* [REQUIREMENT] The records below need to come back exactly as they are, pictures omitted.

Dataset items
:::::

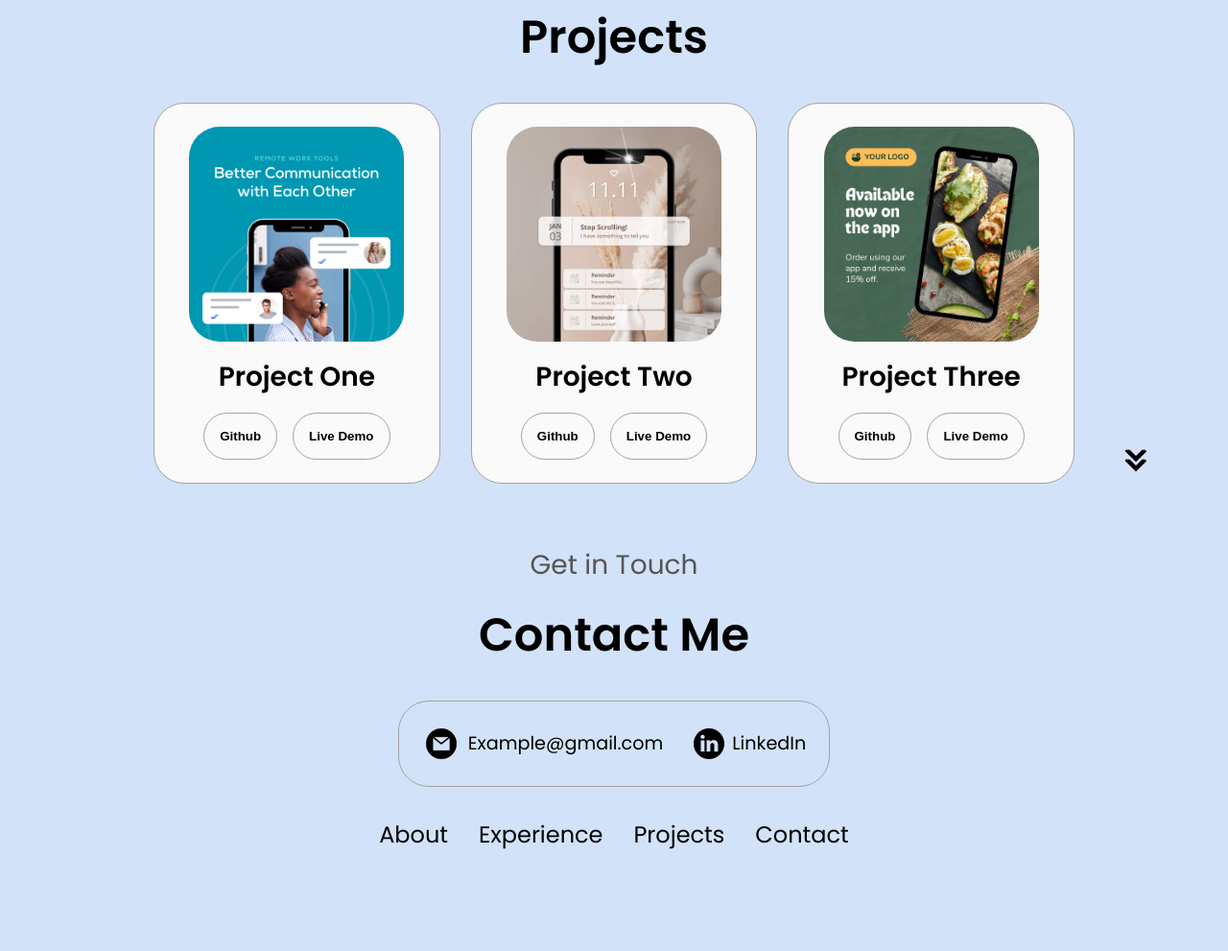
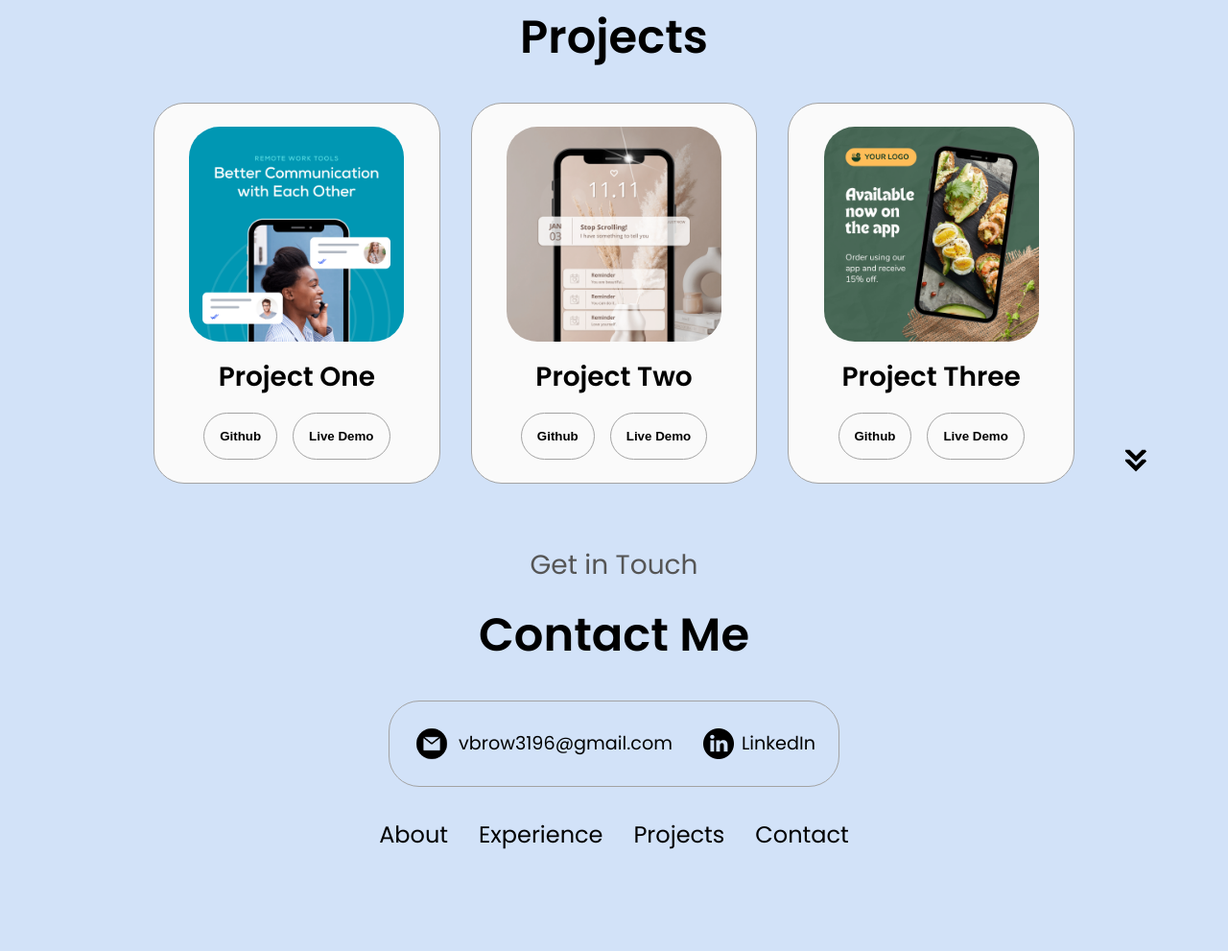
Before and after one commit to Wild855/PortFolioWebsite2, a plain HTML site: page index.html in a window 1280 px wide. Shown: the part 2461-3452 px from the top of the page at 96% size. Drawn offline with Linux system fonts and the light colour scheme.

Commit message:
Minor fixes
Added my email.

```diff
--- a/index.html
+++ b/index.html
@@ -351,7 +351,7 @@
                     alt="Email icon"
                     class="icon contact-icon email-icon"
             />
-            <p><a href="mailto:examplemail@gmail.com">Example@gmail.com</a></p>
+            <p><a href="mailto:vbrow3196@gmail.com">vbrow3196@gmail.com</a></p>
         </div>
         <div class="contact-info-container">
             <img
```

:::::

* [RESULT]
Before and after one commit to Wild855/PortFolioWebsite2, a plain HTML site: page index.html in a window 1280 px wide. Shown: the part 2461-3452 px from the top of the page at 96% size. Drawn offline with Linux system fonts and the light colour scheme.

Commit message:
Minor fixes
Added my email.

```diff
--- a/index.html
+++ b/index.html
@@ -351,7 +351,7 @@
                     alt="Email icon"
                     class="icon contact-icon email-icon"
             />
-            <p><a href="mailto:examplemail@gmail.com">Example@gmail.com</a></p>
+            <p><a href="mailto:vbrow3196@gmail.com">vbrow3196@gmail.com</a></p>
         </div>
         <div class="contact-info-container">
             <img
```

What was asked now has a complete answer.